GIVEN DATA below:
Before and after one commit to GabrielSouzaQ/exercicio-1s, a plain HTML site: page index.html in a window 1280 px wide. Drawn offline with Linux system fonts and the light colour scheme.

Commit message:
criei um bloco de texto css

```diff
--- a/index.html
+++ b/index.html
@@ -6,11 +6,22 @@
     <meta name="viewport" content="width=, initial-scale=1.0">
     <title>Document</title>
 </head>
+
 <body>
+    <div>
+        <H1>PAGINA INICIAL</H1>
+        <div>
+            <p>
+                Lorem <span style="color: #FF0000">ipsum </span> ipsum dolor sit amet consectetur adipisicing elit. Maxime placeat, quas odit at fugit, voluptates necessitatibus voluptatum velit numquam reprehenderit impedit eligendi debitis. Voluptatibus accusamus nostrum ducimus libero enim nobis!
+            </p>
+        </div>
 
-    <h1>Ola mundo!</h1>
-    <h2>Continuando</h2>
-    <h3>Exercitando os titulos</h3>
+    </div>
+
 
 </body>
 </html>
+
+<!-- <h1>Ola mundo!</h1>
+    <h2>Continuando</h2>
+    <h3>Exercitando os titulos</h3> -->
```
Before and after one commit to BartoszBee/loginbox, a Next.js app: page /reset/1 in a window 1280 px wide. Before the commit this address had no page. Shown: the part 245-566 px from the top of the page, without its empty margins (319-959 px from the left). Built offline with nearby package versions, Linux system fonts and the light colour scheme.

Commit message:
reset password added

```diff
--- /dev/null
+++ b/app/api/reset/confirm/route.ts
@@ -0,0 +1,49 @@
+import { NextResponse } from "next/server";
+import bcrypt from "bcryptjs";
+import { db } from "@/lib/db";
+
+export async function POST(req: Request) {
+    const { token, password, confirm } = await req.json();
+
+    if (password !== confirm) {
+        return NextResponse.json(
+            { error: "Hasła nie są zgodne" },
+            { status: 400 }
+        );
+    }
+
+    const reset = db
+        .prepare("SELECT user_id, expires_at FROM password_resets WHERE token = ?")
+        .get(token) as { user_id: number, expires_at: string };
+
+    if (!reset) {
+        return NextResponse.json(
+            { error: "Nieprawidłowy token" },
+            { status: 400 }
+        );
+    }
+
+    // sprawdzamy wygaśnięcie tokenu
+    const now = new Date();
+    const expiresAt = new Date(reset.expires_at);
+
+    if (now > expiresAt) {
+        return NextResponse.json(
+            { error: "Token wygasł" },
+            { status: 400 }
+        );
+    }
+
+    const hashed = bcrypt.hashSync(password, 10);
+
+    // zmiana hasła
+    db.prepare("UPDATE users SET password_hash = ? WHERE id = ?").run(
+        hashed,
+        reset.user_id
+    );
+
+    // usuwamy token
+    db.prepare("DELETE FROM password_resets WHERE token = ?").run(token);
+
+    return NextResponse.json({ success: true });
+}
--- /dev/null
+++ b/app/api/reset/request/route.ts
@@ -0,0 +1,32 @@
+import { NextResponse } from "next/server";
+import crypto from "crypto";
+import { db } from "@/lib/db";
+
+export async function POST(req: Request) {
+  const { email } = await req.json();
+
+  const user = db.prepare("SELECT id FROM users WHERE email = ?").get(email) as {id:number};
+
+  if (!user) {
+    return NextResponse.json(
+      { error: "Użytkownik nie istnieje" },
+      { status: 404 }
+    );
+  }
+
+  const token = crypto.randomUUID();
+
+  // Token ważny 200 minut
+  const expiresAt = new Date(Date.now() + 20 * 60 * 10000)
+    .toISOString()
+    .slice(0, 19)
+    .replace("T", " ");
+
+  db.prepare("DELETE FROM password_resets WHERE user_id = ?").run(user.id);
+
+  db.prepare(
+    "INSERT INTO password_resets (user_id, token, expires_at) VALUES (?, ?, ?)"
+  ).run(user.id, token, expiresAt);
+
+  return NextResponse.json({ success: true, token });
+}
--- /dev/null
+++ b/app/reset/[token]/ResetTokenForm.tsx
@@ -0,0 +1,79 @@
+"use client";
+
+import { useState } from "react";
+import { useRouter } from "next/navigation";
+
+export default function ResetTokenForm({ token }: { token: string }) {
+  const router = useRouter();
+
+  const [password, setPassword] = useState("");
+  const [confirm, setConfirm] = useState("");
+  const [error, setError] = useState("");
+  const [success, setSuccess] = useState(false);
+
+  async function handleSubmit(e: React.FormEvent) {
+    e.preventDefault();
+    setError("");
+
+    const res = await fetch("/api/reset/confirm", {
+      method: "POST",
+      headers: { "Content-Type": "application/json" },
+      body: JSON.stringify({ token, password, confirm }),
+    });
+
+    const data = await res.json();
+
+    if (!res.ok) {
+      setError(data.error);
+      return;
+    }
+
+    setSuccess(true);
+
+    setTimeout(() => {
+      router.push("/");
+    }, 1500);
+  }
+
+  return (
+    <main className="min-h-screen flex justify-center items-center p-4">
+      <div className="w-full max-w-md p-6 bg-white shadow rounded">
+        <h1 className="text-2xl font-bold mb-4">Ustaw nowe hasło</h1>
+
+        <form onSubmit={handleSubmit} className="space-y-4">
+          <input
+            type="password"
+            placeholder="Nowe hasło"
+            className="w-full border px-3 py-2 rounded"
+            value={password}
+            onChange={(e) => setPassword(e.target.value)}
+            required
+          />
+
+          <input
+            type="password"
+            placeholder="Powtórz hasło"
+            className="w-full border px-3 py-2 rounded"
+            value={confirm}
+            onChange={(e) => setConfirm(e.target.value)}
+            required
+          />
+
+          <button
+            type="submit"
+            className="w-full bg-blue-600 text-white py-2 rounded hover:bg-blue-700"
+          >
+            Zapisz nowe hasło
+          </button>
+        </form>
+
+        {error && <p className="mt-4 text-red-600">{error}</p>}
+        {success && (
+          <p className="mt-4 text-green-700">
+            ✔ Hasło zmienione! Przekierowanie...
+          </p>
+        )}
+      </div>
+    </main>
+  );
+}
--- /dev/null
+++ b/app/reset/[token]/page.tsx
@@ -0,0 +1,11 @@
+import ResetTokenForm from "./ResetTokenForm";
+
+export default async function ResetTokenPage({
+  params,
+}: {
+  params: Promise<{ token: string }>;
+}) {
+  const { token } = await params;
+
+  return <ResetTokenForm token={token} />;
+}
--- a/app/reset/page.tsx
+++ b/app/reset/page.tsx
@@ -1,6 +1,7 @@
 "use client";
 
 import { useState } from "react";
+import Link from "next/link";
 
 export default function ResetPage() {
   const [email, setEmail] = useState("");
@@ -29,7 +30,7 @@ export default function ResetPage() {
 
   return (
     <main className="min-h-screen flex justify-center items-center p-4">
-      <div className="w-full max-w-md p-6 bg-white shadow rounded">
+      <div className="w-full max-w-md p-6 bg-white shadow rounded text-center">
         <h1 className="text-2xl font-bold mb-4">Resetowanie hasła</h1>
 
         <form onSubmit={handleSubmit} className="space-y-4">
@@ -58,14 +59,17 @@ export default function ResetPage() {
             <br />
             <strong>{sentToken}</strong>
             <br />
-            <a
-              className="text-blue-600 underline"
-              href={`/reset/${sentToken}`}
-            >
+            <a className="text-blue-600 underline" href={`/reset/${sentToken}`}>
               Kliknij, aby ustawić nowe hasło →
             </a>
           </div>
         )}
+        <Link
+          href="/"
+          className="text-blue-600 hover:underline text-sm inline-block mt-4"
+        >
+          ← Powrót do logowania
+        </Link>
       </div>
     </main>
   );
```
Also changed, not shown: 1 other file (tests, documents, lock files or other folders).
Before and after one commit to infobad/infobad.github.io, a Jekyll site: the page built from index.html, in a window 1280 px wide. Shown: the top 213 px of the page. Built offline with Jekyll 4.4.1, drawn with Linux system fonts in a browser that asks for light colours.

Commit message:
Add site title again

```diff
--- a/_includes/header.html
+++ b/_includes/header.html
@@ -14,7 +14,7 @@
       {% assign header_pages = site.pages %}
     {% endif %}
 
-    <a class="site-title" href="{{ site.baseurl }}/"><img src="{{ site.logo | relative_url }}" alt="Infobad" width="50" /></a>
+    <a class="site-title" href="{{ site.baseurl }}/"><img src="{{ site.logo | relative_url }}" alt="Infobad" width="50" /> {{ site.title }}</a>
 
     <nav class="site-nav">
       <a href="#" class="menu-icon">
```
End of GIVEN DATA.
Please filter the data down to the lines containing the word "handleSubmit".

+  async function handleSubmit(e: React.FormEvent) {
+        <form onSubmit={handleSubmit} className="space-y-4">
         <form onSubmit={handleSubmit} className="space-y-4">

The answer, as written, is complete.